Talking about the tax rates set by the Gila County Board of Supervisors Aug. 18, Dist. 1 Supervisor Ron Christensen points out the average of all county taxes showed a slight drop -- 19 cents.
But Dave Patterson, of the county finance office, is quick to counter, "This was just informational material, and doesn't represent any real numbers."
The document on the county's average rate comparisons between the 2003 and 2002 tax years shows an increase in the assessed value of properties around Gila County leading to the drop in the average overall tax rate. The average rate went from $13.14 in 2002 to $12.95 for 2003.
"There are really only a few things everyone in the county pays for," Patterson said.
These county-wide assessments include: school equalization through the state; the county's general purpose fund; the Gila Pueblo Community College; Gila County Library District; and the fire district assistance tax. These taxes together total $5.81 per $100, though 30 cents of that is charged to the secondary assessed valuations.
The schools and special districts in the various communities make the actual tax rates different everywhere, Patterson said.
For instance, looking at the school districts in the Payson area:
- Payson, $3.87 is the primary tax rate, with 67 cents for the secondary tax rate;
- Pine, $3.15 primary, and 45 cents secondary; and
- Tonto Basin, $5.40 primary, there is no secondary rate.
Property owners in these communities also will have assessments for the different services. Payson residents have the town's assessments and Northern Gila County Sanitary District; in Pine they have a fire district, a street lighting district and the Pine/ Strawberry Water Improvement District; in Tonto Basin they have a fire district.

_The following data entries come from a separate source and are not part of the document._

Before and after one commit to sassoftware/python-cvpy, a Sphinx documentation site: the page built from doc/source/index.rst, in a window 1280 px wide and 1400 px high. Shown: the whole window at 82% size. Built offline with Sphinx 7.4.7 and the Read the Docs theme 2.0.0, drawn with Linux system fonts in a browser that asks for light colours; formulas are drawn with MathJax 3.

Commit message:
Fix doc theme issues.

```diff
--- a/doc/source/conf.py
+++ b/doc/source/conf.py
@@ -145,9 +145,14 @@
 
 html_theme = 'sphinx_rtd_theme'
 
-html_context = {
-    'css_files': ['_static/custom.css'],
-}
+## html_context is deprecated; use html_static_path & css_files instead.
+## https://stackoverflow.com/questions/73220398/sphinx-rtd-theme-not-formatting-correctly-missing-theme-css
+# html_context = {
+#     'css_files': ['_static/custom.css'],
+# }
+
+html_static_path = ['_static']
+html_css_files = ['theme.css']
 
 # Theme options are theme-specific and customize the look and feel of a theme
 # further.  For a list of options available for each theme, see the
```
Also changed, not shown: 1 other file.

In Payson, added to the county's $5.81 is 34 cents for the town and 70 cents for the sanitary district, and a total of $4.54 for the school district. Part of the town assessment, 7 cents, and the sanitary district assessment are charged to the secondary assessed value of property, as is part of the school assessment.
Pine and Strawberry residents pay the county-wide $5.81 figure; $3.60 for the school; plus $2.35 for the fire district; 12 cents for the street lighting districts; and 20 cents for the water improvement district. Again, part of the school tax and all the special district taxes are attached to the secondary assessed value of property.

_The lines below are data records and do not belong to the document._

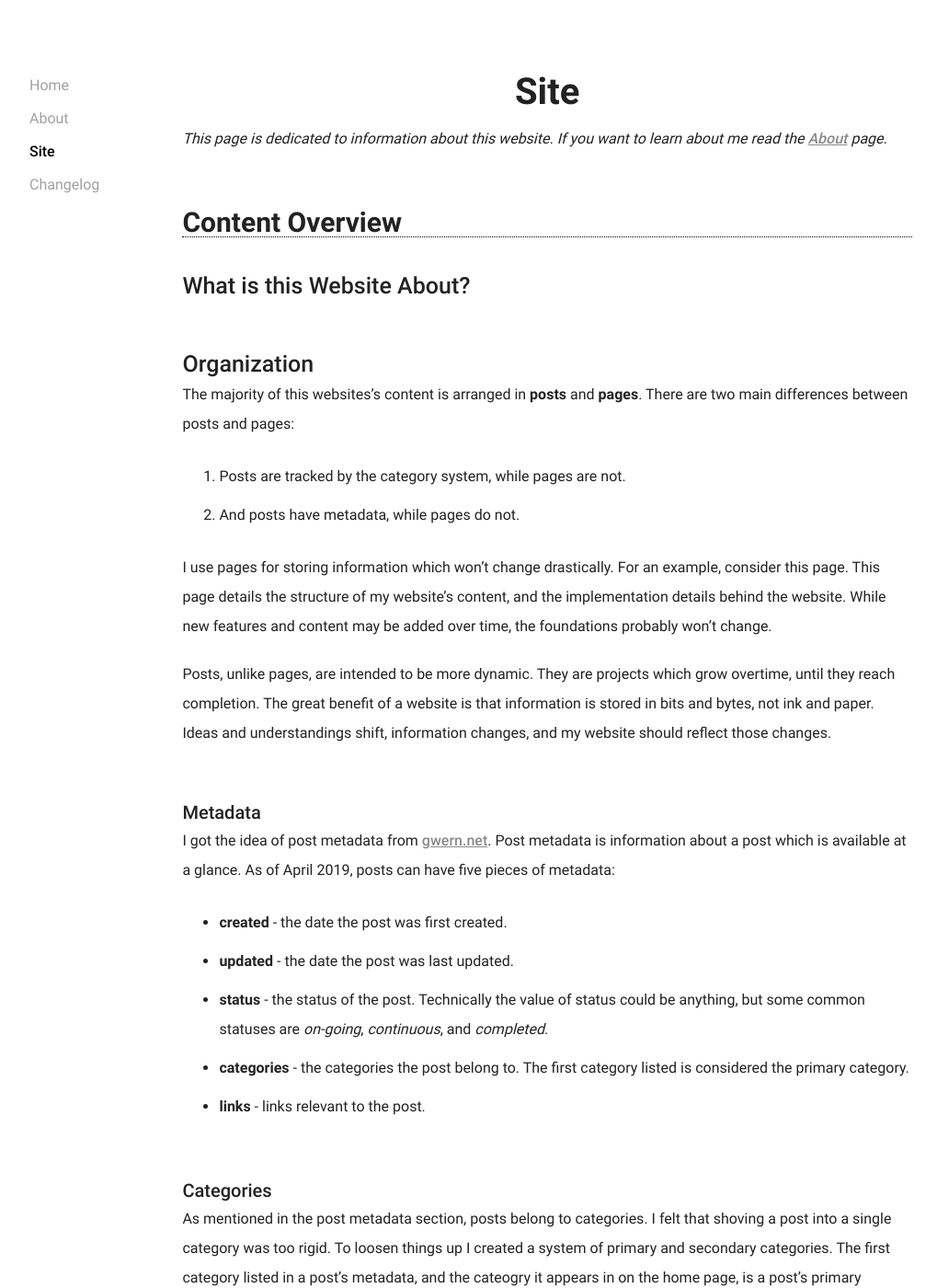
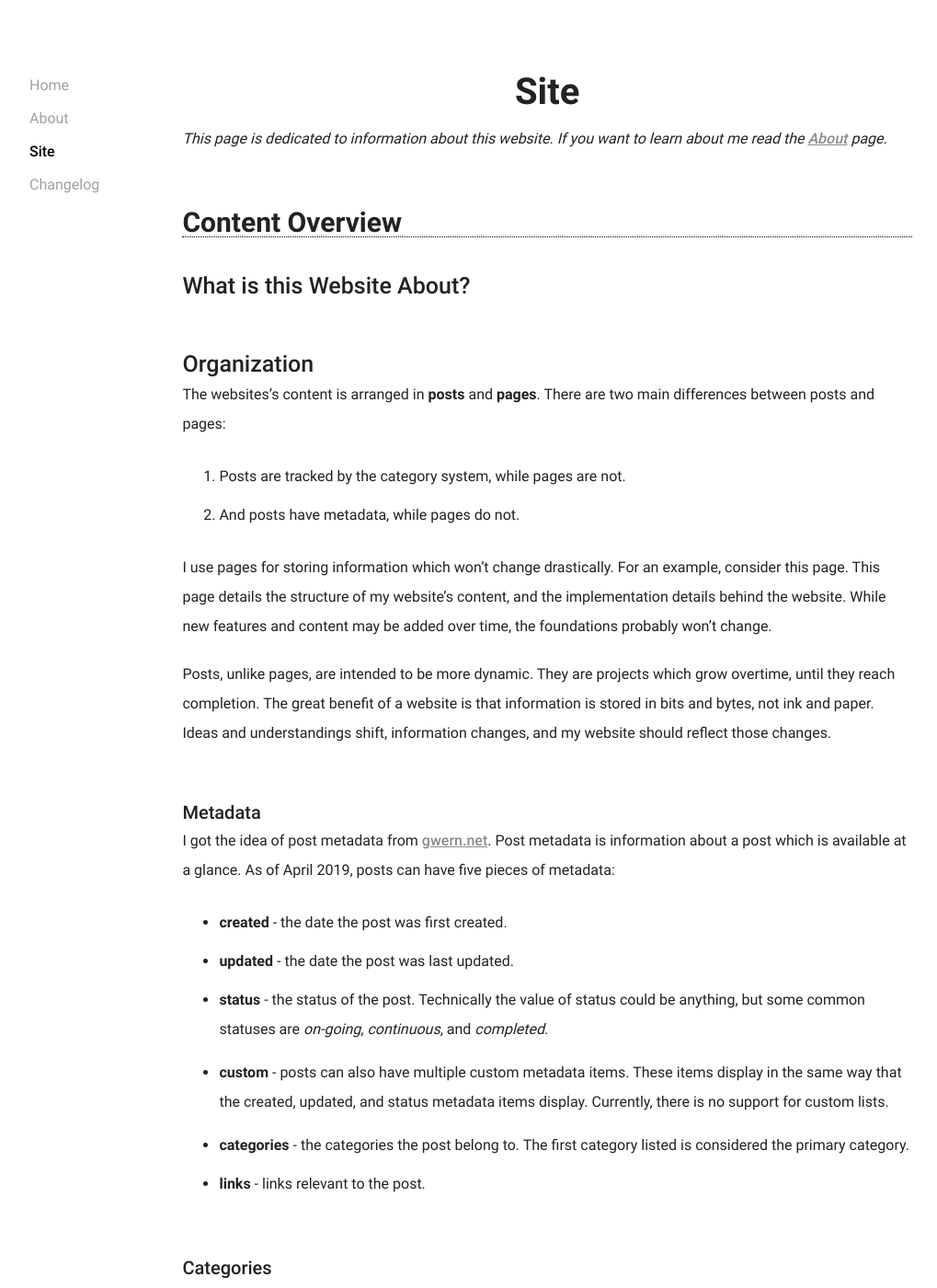
Before and after one commit to stephencz/old-stephencz-com, a Jekyll site: the page built from site.md, in a window 1280 px wide and 1400 px high. Shown: the whole window at 92% size, without its empty margins (128-1147 px from the left). Built offline with Jekyll 4.4.1, drawn with Linux system fonts in a browser that asks for light colours; nearby versions of some CDN libraries.

```diff
--- a/_layouts/category.html
+++ b/_layouts/category.html
@@ -6,7 +6,7 @@
     <ul>
     {% for post in site.posts %}
         {% for cat in post.categories %}
-            {% if page.category contains cat and post.listed %}
+            {% if page.category contains cat %}
                 <li><a href="{{post.url}}">{{post.title}}</a> <span> - {{post.date | date: "%B %-d, %Y"}}</span></li>
             {% endif %}
         {% endfor %}
--- a/site.md
+++ b/site.md
@@ -18,7 +18,7 @@
 ### Organization
 {:.margin-top-l}
 
-The majority of this websites's content is arranged in **posts** and **pages**.
+The websites's content is arranged in **posts** and **pages**.
 There are two main differences between posts and pages:
 
 1. Posts are tracked by the category system, while pages are not.
@@ -44,6 +44,7 @@
 * **created** - the date the post was first created.
 * **updated** - the date the post was last updated.
 * **status** - the status of the post. Technically the value of status could be anything, but some common statuses are *on-going*, *continuous*, and *completed*.
+* * **custom** - posts can also have multiple custom metadata items. These items display in the same way that the created, updated, and status metadata items display. Currently, there is no support for custom lists.
 * **categories** - the categories the post belong to. The first category listed is considered the primary category.
 * **links** - links relevant to the post.
 
```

Tonto Basin residents pay $3 per $100 of assessed secondary valuation for their fire district, so they have a total tax bill of $14.21.

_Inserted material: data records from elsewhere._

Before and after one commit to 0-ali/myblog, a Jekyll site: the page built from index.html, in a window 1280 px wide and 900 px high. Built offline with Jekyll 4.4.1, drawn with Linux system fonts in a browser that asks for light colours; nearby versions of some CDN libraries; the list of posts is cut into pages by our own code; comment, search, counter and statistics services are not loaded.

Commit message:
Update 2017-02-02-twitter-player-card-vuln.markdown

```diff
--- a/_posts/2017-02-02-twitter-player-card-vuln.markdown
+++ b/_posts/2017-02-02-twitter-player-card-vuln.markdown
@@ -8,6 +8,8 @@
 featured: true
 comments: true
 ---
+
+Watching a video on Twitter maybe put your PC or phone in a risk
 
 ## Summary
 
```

"We did better with the budget than we expected to," Christensen said. "But when it comes to taxation, people need to be careful what they vote for. A few years ago in Hayden/ Winkleman they approved a $9 million bond for the school. Then the copper mine shut down and now they're about to default. They're paying something like $40 per $100 of assessed value. In the very near future Hayden/Winkleman will have to dis-incorporate."